* _Task statement_: In the entries below, find each line with the word "inline" and return it.
+++++
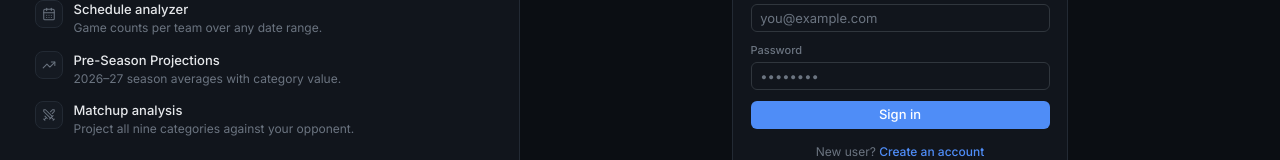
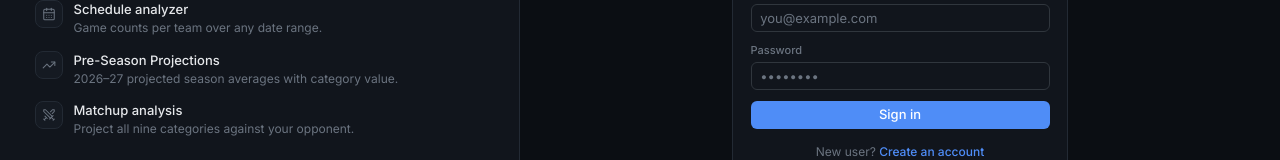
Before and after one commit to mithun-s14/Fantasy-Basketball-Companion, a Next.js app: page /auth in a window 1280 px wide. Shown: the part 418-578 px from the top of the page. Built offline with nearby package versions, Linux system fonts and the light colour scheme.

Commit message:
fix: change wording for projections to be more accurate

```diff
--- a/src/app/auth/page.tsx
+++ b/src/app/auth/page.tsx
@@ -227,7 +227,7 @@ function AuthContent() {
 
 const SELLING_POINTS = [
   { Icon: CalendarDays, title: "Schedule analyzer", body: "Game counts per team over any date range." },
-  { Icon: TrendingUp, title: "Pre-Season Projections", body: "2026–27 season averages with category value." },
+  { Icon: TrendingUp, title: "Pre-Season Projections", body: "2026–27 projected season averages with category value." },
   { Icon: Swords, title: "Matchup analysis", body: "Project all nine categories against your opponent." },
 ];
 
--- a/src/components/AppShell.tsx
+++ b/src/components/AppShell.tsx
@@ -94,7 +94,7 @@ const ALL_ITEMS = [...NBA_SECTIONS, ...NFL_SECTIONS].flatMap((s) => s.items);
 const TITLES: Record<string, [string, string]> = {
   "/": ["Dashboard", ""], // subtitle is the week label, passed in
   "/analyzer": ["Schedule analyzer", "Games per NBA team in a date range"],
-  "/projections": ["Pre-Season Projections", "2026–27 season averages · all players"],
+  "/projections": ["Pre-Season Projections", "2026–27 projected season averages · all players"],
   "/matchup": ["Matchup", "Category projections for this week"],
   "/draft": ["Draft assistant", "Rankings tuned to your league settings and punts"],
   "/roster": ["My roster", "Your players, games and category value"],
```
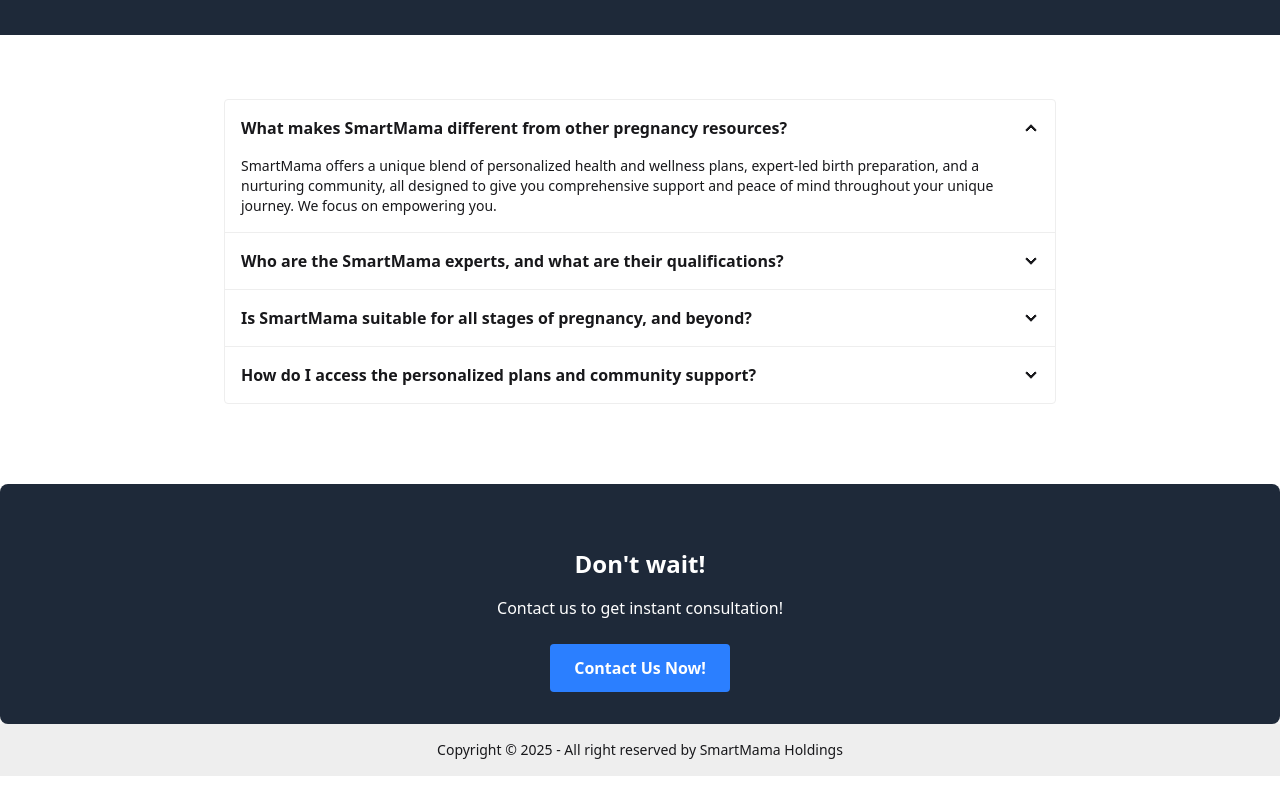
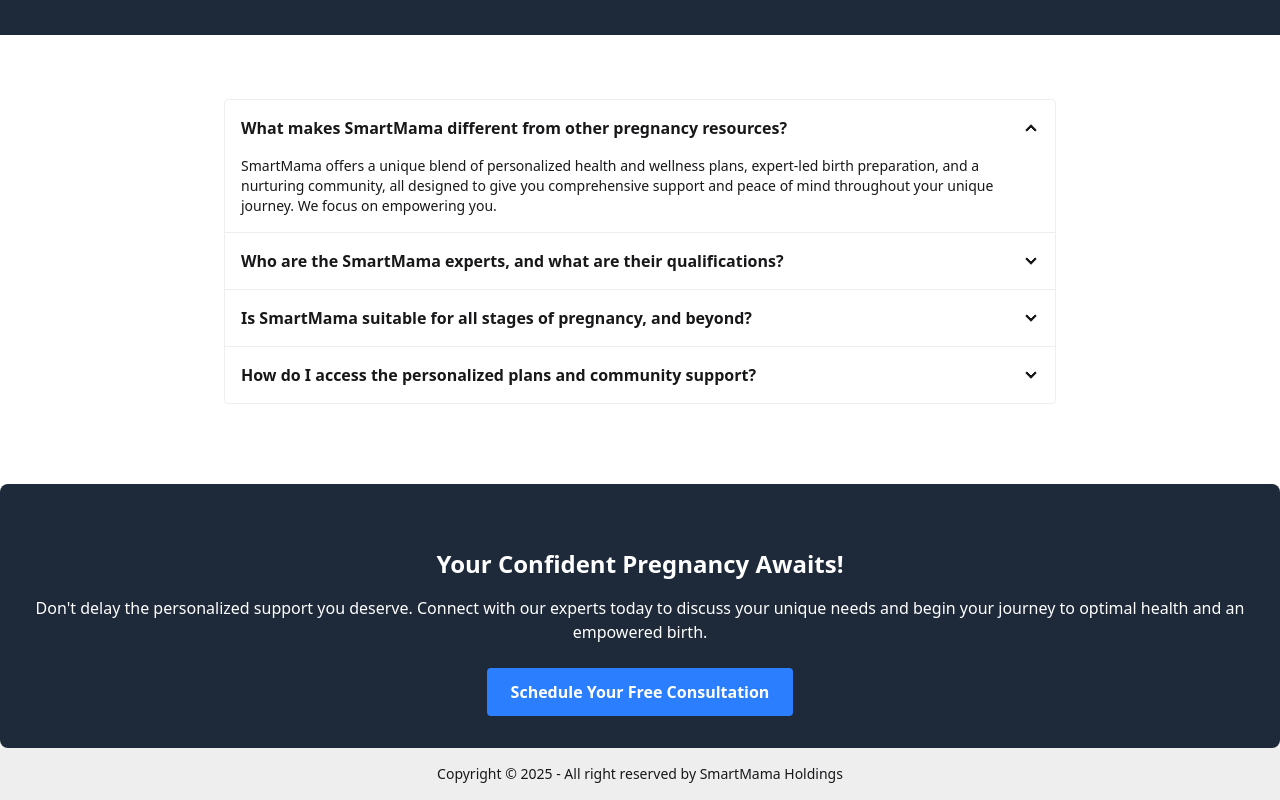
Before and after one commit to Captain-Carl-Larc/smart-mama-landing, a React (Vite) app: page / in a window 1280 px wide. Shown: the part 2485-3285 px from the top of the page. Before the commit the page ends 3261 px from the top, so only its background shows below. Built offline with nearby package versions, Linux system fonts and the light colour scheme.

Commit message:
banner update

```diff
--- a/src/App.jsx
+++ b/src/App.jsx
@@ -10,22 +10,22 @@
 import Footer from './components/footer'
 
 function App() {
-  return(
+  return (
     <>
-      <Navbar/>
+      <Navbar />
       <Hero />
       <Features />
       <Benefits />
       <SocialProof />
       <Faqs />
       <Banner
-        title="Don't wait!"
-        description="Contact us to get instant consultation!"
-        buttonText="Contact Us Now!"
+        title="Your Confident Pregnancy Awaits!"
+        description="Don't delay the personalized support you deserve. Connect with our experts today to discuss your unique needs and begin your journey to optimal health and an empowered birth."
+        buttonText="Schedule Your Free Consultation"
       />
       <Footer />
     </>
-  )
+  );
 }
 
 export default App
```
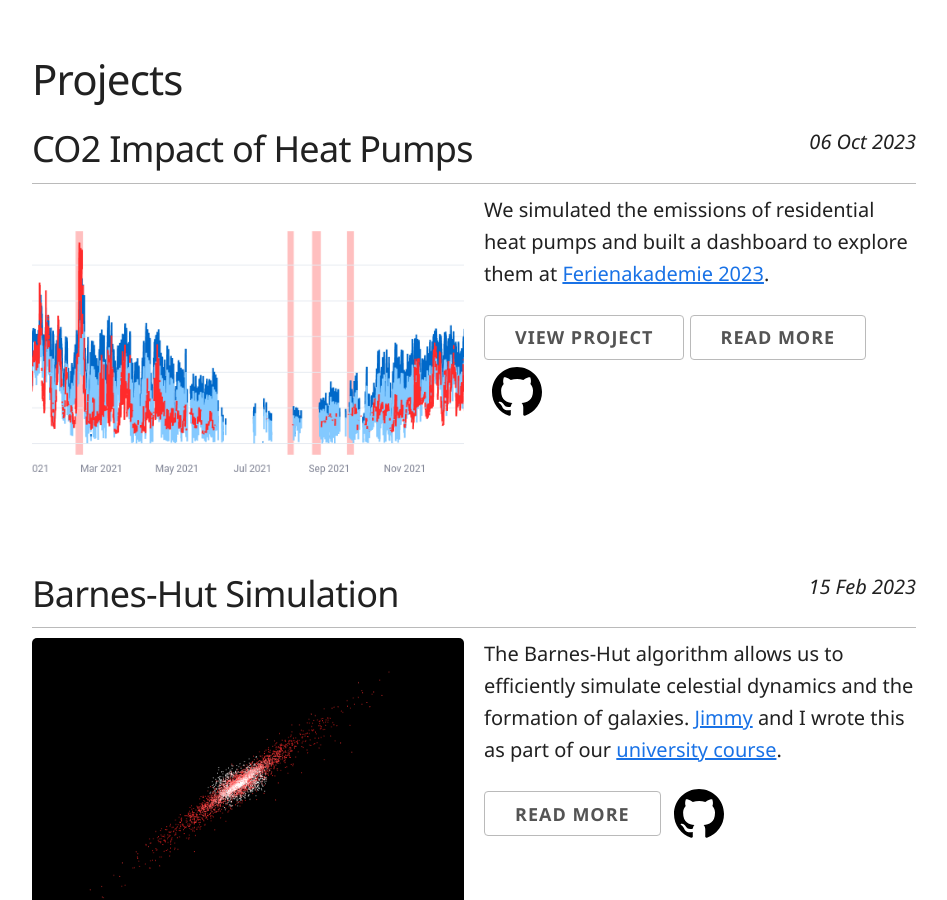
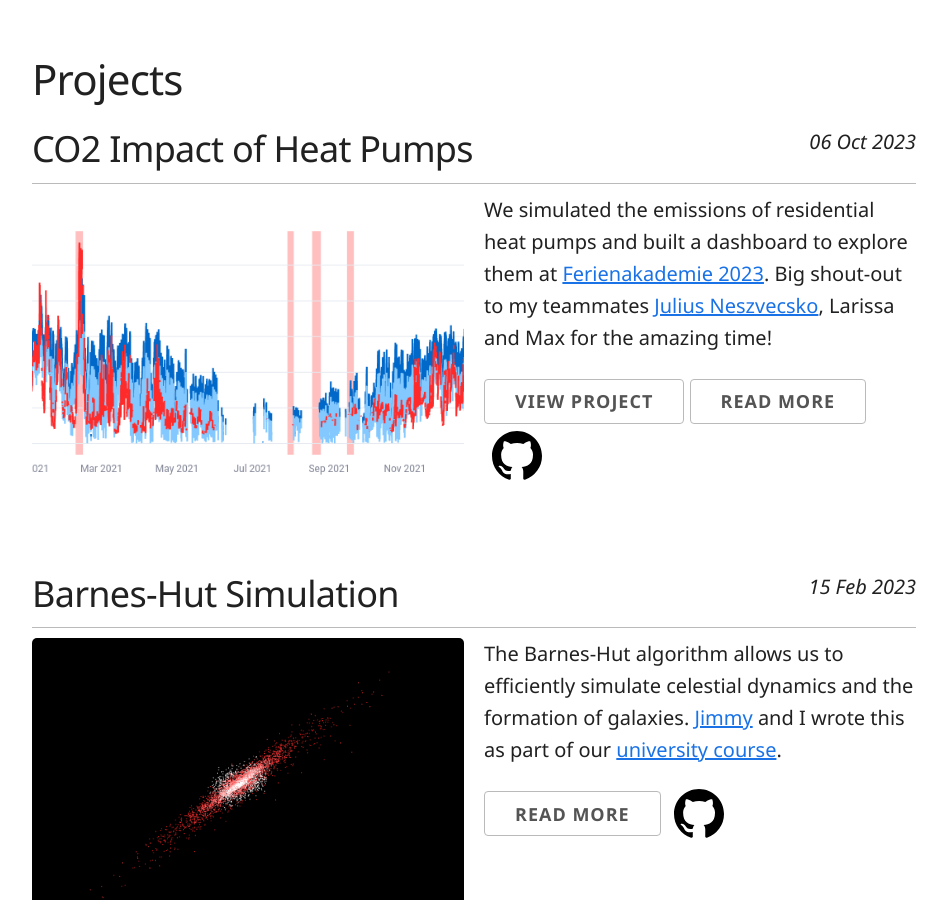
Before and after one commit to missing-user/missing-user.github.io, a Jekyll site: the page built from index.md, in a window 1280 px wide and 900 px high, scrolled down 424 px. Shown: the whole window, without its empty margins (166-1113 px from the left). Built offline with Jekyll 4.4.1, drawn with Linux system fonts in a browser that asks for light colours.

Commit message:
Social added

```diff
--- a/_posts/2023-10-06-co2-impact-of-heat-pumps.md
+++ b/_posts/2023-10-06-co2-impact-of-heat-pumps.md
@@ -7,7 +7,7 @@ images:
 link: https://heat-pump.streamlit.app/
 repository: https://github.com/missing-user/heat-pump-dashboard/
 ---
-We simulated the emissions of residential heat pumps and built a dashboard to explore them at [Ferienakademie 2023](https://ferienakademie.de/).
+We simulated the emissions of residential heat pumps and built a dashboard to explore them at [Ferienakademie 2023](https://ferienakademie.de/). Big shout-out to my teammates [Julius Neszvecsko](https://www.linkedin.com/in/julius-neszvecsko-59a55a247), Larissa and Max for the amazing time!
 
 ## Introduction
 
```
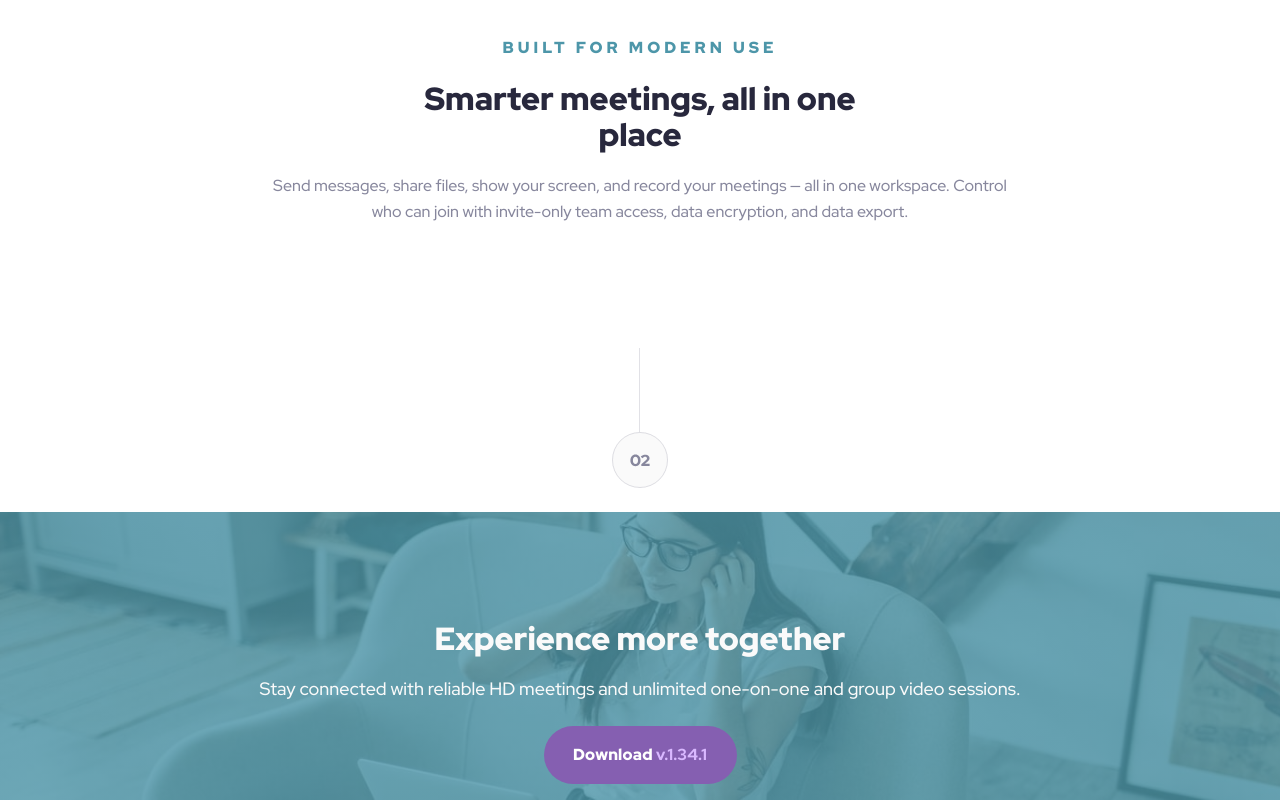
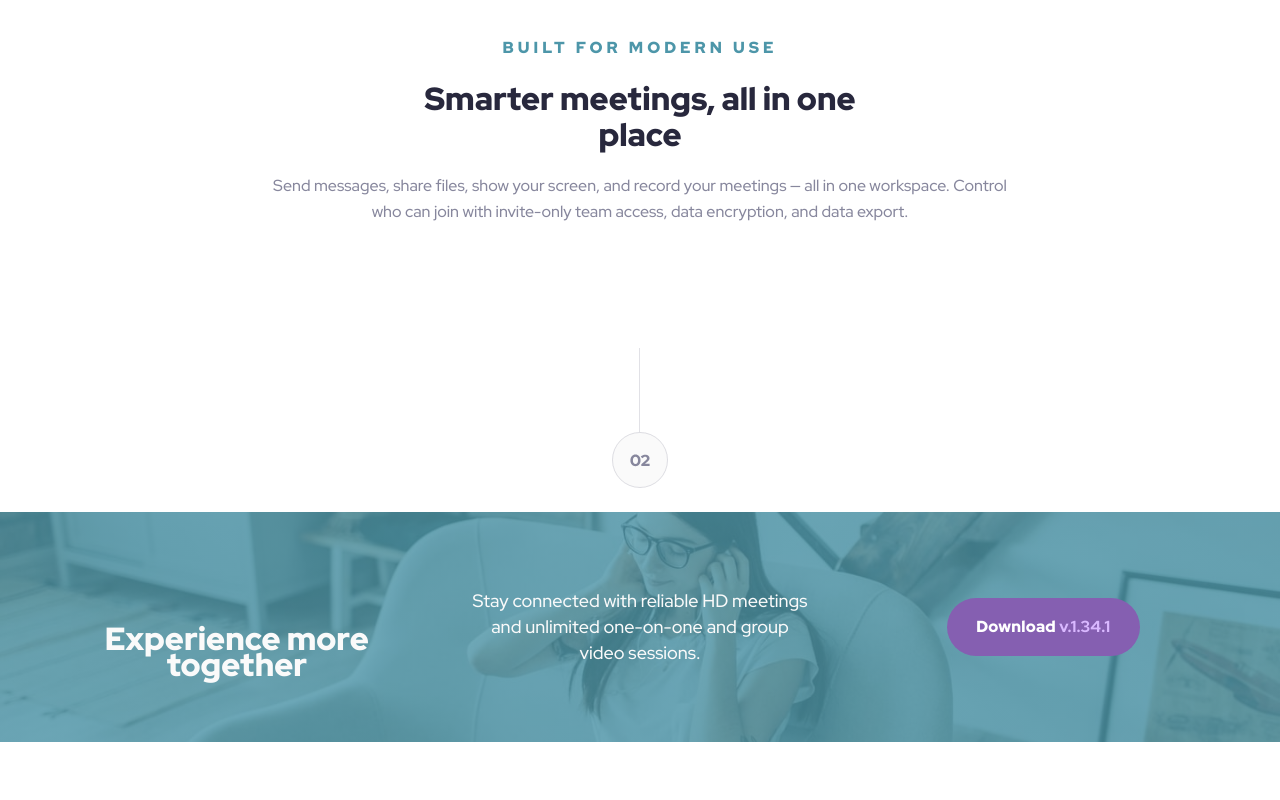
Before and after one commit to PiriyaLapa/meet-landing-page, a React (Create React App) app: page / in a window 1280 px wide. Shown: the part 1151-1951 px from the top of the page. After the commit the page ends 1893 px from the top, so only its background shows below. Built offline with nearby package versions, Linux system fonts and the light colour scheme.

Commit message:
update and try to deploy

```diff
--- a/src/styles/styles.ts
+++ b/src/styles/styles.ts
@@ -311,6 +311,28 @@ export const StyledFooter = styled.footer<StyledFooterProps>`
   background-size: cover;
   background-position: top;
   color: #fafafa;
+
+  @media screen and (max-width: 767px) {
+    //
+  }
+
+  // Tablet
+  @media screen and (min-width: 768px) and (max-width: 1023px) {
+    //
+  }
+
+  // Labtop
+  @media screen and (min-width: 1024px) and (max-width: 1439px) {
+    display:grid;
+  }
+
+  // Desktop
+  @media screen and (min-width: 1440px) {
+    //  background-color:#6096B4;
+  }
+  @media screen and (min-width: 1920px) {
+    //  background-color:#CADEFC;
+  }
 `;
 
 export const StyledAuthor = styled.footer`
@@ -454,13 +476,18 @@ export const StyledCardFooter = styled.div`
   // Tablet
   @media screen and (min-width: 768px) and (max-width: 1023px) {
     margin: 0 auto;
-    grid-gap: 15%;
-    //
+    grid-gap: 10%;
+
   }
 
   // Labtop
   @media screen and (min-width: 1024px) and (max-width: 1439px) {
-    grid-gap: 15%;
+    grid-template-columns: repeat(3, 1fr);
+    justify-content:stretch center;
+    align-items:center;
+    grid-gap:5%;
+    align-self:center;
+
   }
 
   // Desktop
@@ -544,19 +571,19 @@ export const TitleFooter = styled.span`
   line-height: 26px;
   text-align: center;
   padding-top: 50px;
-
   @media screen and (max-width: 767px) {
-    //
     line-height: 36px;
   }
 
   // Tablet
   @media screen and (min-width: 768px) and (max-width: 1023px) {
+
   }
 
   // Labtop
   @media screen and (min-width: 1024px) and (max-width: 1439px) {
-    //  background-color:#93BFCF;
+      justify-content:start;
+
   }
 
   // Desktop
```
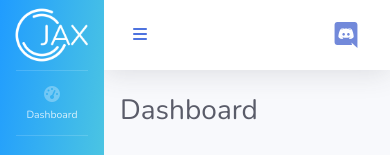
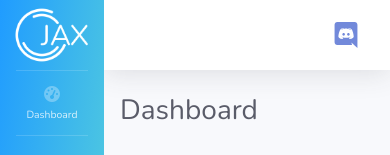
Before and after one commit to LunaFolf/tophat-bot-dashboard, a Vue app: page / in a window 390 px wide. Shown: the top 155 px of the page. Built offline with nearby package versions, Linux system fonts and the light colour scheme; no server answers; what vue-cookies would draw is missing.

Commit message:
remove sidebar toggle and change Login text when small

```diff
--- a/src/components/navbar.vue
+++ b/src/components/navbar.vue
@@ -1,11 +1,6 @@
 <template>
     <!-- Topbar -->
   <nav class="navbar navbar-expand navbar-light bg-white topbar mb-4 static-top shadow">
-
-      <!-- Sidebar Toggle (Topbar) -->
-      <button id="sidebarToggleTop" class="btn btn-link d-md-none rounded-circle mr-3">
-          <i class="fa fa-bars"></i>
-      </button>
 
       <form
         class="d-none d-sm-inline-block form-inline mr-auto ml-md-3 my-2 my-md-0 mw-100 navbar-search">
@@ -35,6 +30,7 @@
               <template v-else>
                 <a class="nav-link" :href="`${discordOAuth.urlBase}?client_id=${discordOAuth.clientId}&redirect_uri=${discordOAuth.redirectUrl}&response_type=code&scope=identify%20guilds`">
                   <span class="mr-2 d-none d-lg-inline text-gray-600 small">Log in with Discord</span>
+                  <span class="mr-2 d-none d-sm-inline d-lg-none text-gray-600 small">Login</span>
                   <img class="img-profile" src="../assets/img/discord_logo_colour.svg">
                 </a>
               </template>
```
+++++
* _Exercise response_:
         class="d-none d-sm-inline-block form-inline mr-auto ml-md-3 my-2 my-md-0 mw-100 navbar-search">
                   <span class="mr-2 d-none d-lg-inline text-gray-600 small">Log in with Discord</span>
+                  <span class="mr-2 d-none d-sm-inline d-lg-none text-gray-600 small">Login</span>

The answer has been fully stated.